**EXERCISE BRIEF**
How many lines in the records below contain the word "separation"? State that number and nothing more.

**TASK INPUT**
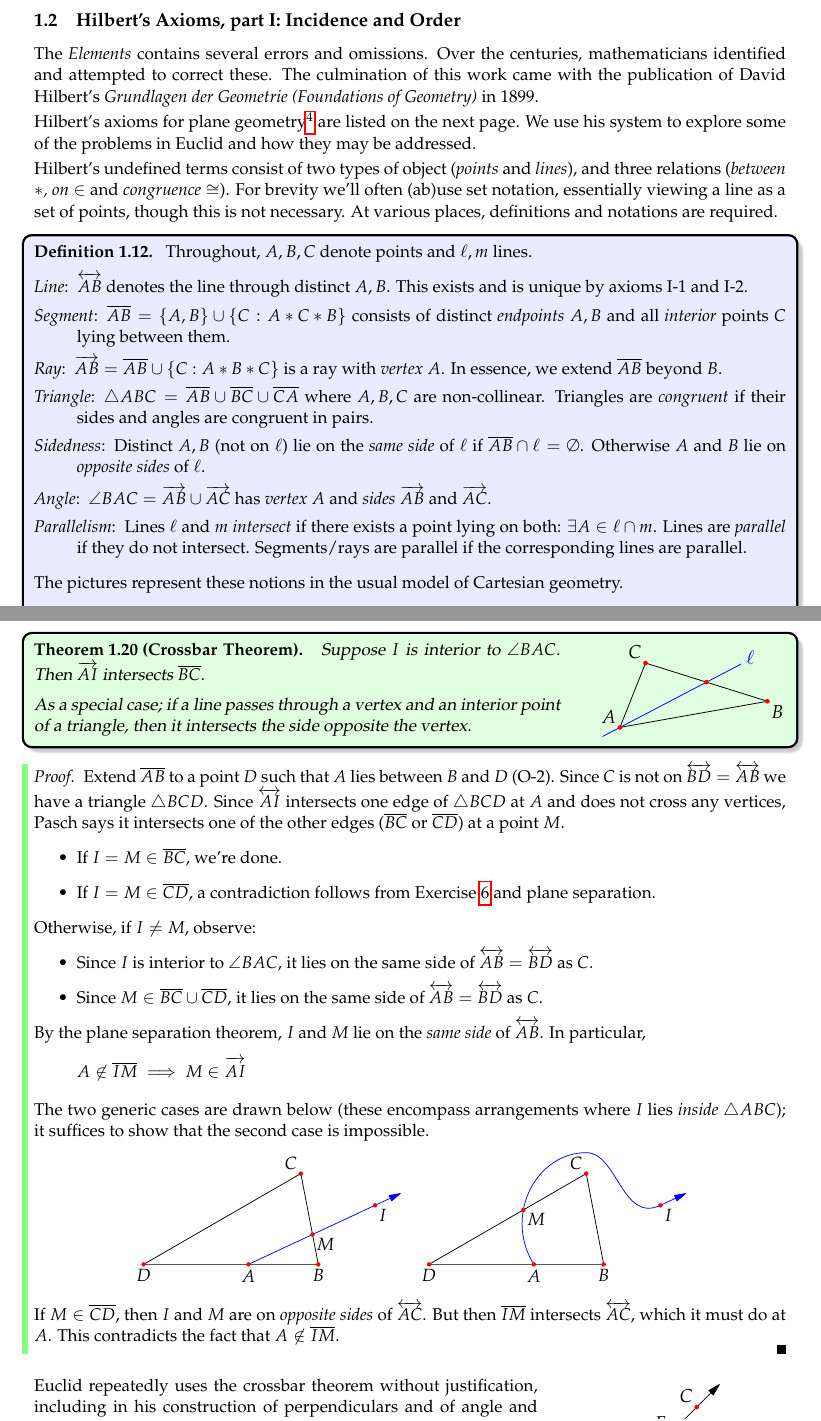
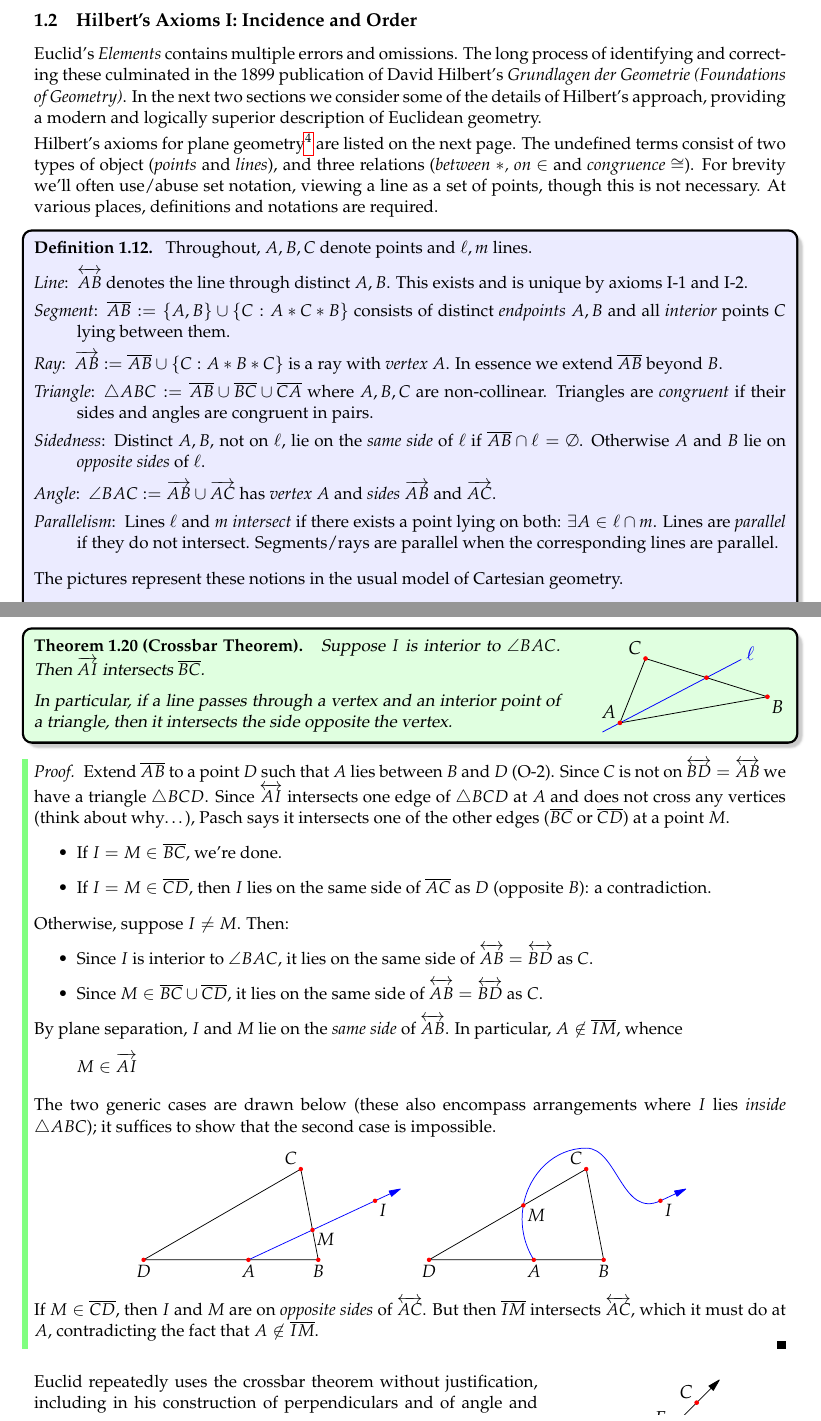
Before and after one commit to guttedhaddie/math161-notes, a LaTeX document (math161-notes.tex, which reads 2euclid/euclid.tex): two parts of pages 8 and 12 of 27, joined at a grey line, cut so that both start at the same text. Compiled offline with pdfLaTeX.

Commit message:
euclid tidy to end 2.2

```diff
--- a/2euclid/euclid.tex
+++ b/2euclid/euclid.tex
@@ -452,27 +452,22 @@ The \emph{Elements} contains thirteen books. Much of the remaining twelve discus
 
 
 
-\subsection{Hilbert's Axioms, part I: Incidence and Order}\label{sec:hilbert1}
+\subsection{Hilbert's Axioms I: Incidence and Order}\label{sec:hilbert1}
 
-The \emph{Elements} contains several errors and omissions. Over the centuries, mathematicians identified and attempted to correct these. The culmination of this work came with the publication of David Hilbert's \emph{Grundlagen der Geometrie (Foundations of Geometry)} in 1899.\smallbreak
+Euclid's \emph{Elements} contains multiple errors and omissions. The long process of identifying and correcting these culminated in the 1899 publication of David Hilbert's \emph{Grundlagen der Geometrie (Foundations of Geometry)}. In the next two sections we consider some of the details of Hilbert's approach, providing a modern and logically superior description of Euclidean geometry.\smallbreak
 
-%This was followed by George Birkhoff's axiomatization of Analytic Geometry (geometry with co-ordinates) in 1932.
-
-Hilbert's axioms for plane geometry\footnote{Hilbert also treated 3D geometry; we only give the axioms relevant to plane geometry. The axioms are almost perfect with regard to our desired properties. There is essentially only one model (standard Cartesian geometry); this is almost but not quite the same as completeness. In the absence of the continuity axiom, they are consistent; in line with Gödel, consistency cannot be proved once continuity is included. As stated, the axioms are not quite independent: O-3 does not require existence (follows from Pasch's axiom), C-1 does not require uniqueness (follows from uniqueness in C-4) and C-6 can be weakened. Hilbert's axioms were revised after publication; we've only stated one version.} are listed on the next page. We use his system to explore some of the problems in Euclid and how they may be addressed.\smallbreak
-
-
-Hilbert's undefined terms consist of two types of object (\emph{points} and \emph{lines}), and three relations (\emph{between $*$, on $\in$} and \emph{congruence $\cong$}). For brevity we'll often (ab)use set notation, essentially viewing a line as a set of points, though this is not necessary. At various places, definitions and notations are required.
+Hilbert's axioms for plane geometry\footnote{Like Euclid, Hilbert also covered 3D geometry; we only give the axioms for plane geometry. With regard to our desired properties (Definition \ref{defn:consistency}), his system is about as good as can be hoped. Essentially one only one model exists, which is almost the same thing as completeness. In the absence of the continuity axiom, the axioms are consistent; in line with Gödel's theorems (\ref{thm:godel}), consistency cannot be proved once continuity is included. As stated, the axioms are not quite independent, though this can be remedied: O-3 does not require existence (follows from Pasch's axiom), C-1 does not require uniqueness (follows from uniqueness in C-4) and C-6 can be weakened slightly.} are listed on the next page. The undefined terms consist of two types of object (\emph{points} and \emph{lines}), and three relations (\emph{between $*$, on $\in$} and \emph{congruence $\cong$}). For brevity we'll often use/abuse set notation, viewing a line as a set of points, though this is not necessary. At various places, definitions and notations are required.
 
 \begin{defn}{}{hilbertbasic}
 	Throughout, $A,B,C$ denote points and $\ell,m$ lines.
 	\begin{description}\itemsep 0pt plus 1pt
 	  \item[\normalfont\emph{Line}:] $\smash[t]{\lin{AB}}$ denotes the line through distinct $A,B$. This exists and is unique by axioms I-1 and I-2.
-	  \item[\normalfont\emph{Segment}:] $\cl{AB}=\{A,B\}\cup\{C:A*C*B\}$ consists of distinct \emph{endpoints} $A,B$ and all \emph{interior} points $C$ lying between them.
-	  \item[\normalfont\emph{Ray}:] $\ray{AB}=\cl{AB}\cup\{C:A*B*C\}$ is a ray with \emph{vertex} $A$. In essence, we extend $\cl{AB}$ beyond $B$.
-	  \item[\normalfont\emph{Triangle}:] $\triangle ABC=\cl{AB}\cup\cl{BC}\cup\cl{CA}$ where $A,B,C$ are non-collinear. Triangles are \emph{congruent} if their sides and angles are congruent in pairs.
-		\item[\normalfont\emph{Sidedness}:] Distinct $A,B$ (not on $\ell$) lie on the \emph{same side} of $\ell$ if $\cl{AB}\cap\ell=\emptyset$. Otherwise $A$ and $B$ lie on \emph{opposite sides} of $\ell$.
-		\item[\normalfont\emph{Angle}:] $\angle BAC=\ray{AB}\cup\ray{AC}$ has \emph{vertex} $A$ and \emph{sides} $\ray{AB}$ and $\ray{AC}$.
-		\item[\normalfont\emph{Parallelism}:] Lines $\ell$ and $m$ \emph{intersect} if there exists a point lying on both: $\exists A\in\ell\cap m$. Lines are \emph{parallel} if they do not intersect. Segments/rays are parallel if the corresponding lines are parallel.
+	  \item[\normalfont\emph{Segment}:] $\cl{AB}:=\{A,B\}\cup\{C:A*C*B\}$ consists of distinct \emph{endpoints} $A,B$ and all \emph{interior} points $C$ lying between them.
+	  \item[\normalfont\emph{Ray}:] $\ray{AB}:=\cl{AB}\cup\{C:A*B*C\}$ is a ray with \emph{vertex} $A$. In essence we extend $\cl{AB}$ beyond $B$.
+	  \item[\normalfont\emph{Triangle}:] $\triangle ABC:=\cl{AB}\cup\cl{BC}\cup\cl{CA}$ where $A,B,C$ are non-collinear. Triangles are \emph{congruent} if their sides and angles are congruent in pairs.
+		\item[\normalfont\emph{Sidedness}:] Distinct $A,B$, not on $\ell$, lie on the \emph{same side} of $\ell$ if $\cl{AB}\cap\ell=\emptyset$. Otherwise $A$ and $B$ lie on \emph{opposite sides} of $\ell$.
+		\item[\normalfont\emph{Angle}:] $\angle BAC:=\ray{AB}\cup\ray{AC}$ has \emph{vertex} $A$ and \emph{sides} $\ray{AB}$ and $\ray{AC}$.
+		\item[\normalfont\emph{Parallelism}:] Lines $\ell$ and $m$ \emph{intersect} if there exists a point lying on both: $\exists A\in\ell\cap m$. Lines are \emph{parallel} if they do not intersect. Segments/rays are parallel when the corresponding lines are parallel.
 	\end{description}
 	The pictures represent these notions in the usual model of Cartesian geometry.
 	\begin{center}
@@ -649,11 +650,9 @@ In Exercise \ref{exs:seginfinite}, we check that the interior of a triangle is n
 
 \goodbreak
 
-Pasch's axiom could be paraphrased as follows: \emph{If a line enters a triangle, it must come out.} We haven't quite established this crucial fact however. What if the line passes through a vertex?
-
 \begin{thm}[lower separated=false, sidebyside, sidebyside align=top seam, sidebyside gap=0pt, righthand width=0.3\linewidth]{Crossbar Theorem}{}
 	Suppose $I$ is interior to $\angle BAC$. Then $\ray{AI}$ intersects $\cl{BC}$.\medbreak
-As a special case; if a line passes through a vertex and an interior point of a triangle, then it intersects the side opposite the vertex.
+In particular, if a line passes through a vertex and an interior point of a triangle, then it intersects the side opposite the vertex.
 	\tcblower
 	\flushright
 	\includegraphics{hilbert-pasch2}
@@ -661,29 +660,28 @@ As a special case; if a line passes through a vertex and an interior point of a
 
 
 \begin{proof}
-	Extend $\cl{AB}$ to a point $D$ such that $A$ lies between $B$ and $D$ (O-2). Since $C$ is not on $\lin{BD}=\lin{AB}$ we have a triangle $\triangle BCD$. Since $\lin{AI}$ intersects one edge of $\triangle BCD$ at $A$ and does not cross any vertices, Pasch says it intersects one of the other edges ($\cl{BC}$ or $\cl{CD}$) at a point $M$.
+	Extend $\cl{AB}$ to a point $D$ such that $A$ lies between $B$ and $D$ (O-2). Since $C$ is not on $\lin{BD}=\lin{AB}$ we have a triangle $\triangle BCD$. Since $\lin{AI}$ intersects one edge of $\triangle BCD$ at $A$ and does not cross any vertices (think about why\ldots), Pasch says it intersects one of the other edges ($\cl{BC}$ or $\cl{CD}$) at a point $M$.
 	\begin{itemize}
 	  \item If $I=M\in\cl{BC}$, we're done.
-	 	\item If $I=M\in\cl{CD}$, a contradiction follows from Exercise \ref{exs:bernays} and plane separation.
+	 	\item If $I=M\in\cl{CD}$, then $I$ lies on the same side of $\cl{AC}$ as $D$ (opposite $B$): a contradiction.
 	\end{itemize}
-	Otherwise, if $I\neq M$, observe:
-	%The point $A$ is therefore the unique intersection of three distinct lines: $\lin{AB}$, $\lin{AC}$ and $\lin{IM}$. Moreover:
+	Otherwise, suppose $I\neq M$. Then: %The point $A$ is therefore the unique intersection of three distinct lines: $\lin{AB}$, $\lin{AC}$ and $\lin{IM}$. Moreover:
 	\begin{itemize}
 	  \item Since $I$ is interior to $\angle BAC$, it lies on the same side of $\smash[t]{\lin{AB}=\lin{BD}}$ as $C$.
 	  \item Since $M\in\cl{BC}\cup\cl{CD}$, it lies on the same side of $\smash[t]{\lin{AB}=\lin{BD}}$ as $C$.
 	\end{itemize}
-	By the plane separation theorem, $I$ and $M$ lie on the \emph{same side} of $\smash[t]{\lin{AB}}$. In particular,
+	By plane separation, $I$ and $M$ lie on the \emph{same side} of $\smash[t]{\lin{AB}}$. In particular, $A\not\in\smash[t]{\cl{IM}}$, whence
 	\[
-		A\not\in\smash[t]{\cl{IM}}\implies M\in\smash[t]{\ray{AI}}
+		M\in\smash[t]{\ray{AI}}
 	\]
-	The two generic cases are drawn below (these encompass arrangements where $I$ lies \emph{inside} $\triangle ABC$); it suffices to show that the second case is impossible.
+	The two generic cases are drawn below (these also encompass arrangements where $I$ lies \emph{inside} $\triangle ABC$); it suffices to show that the second case is impossible.
 	\begin{center}
 		\begin{tabular}{cc}
 			\includegraphics[scale=0.95]{hilbert-crossbar1}&\includegraphics[scale=0.95]{hilbert-crossbar2}%\\
 			%correct arrangement&impossible case
 		\end{tabular}
 	\end{center}
-	If $M\in\cl{CD}$, then $I$ and $M$ are on \emph{opposite sides} of $\lin{AC}$. But then $\cl{IM}$ intersects $\lin{AC}$, which it must do at $A$. This contradicts the fact that $A\not\in\cl{IM}$.
+	If $M\in\cl{CD}$, then $I$ and $M$ are on \emph{opposite sides} of $\lin{AC}$. But then $\cl{IM}$ intersects $\lin{AC}$, which it must do at $A$, contradicting the fact that $A\not\in\cl{IM}$.
 \end{proof}
 
 
```
Also changed, not shown: 1axioms/axioms.tex (+2 -2 lines), 2euclid/hilbert.tex (+1 -1 lines), 2euclid/asy/hilbert-incidence7.pdf, 2euclid/asy/hilbert-interior.pdf, 2euclid/euclid.tex (58 more changed lines), 2 other files.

**COMPLETED EXERCISE**
3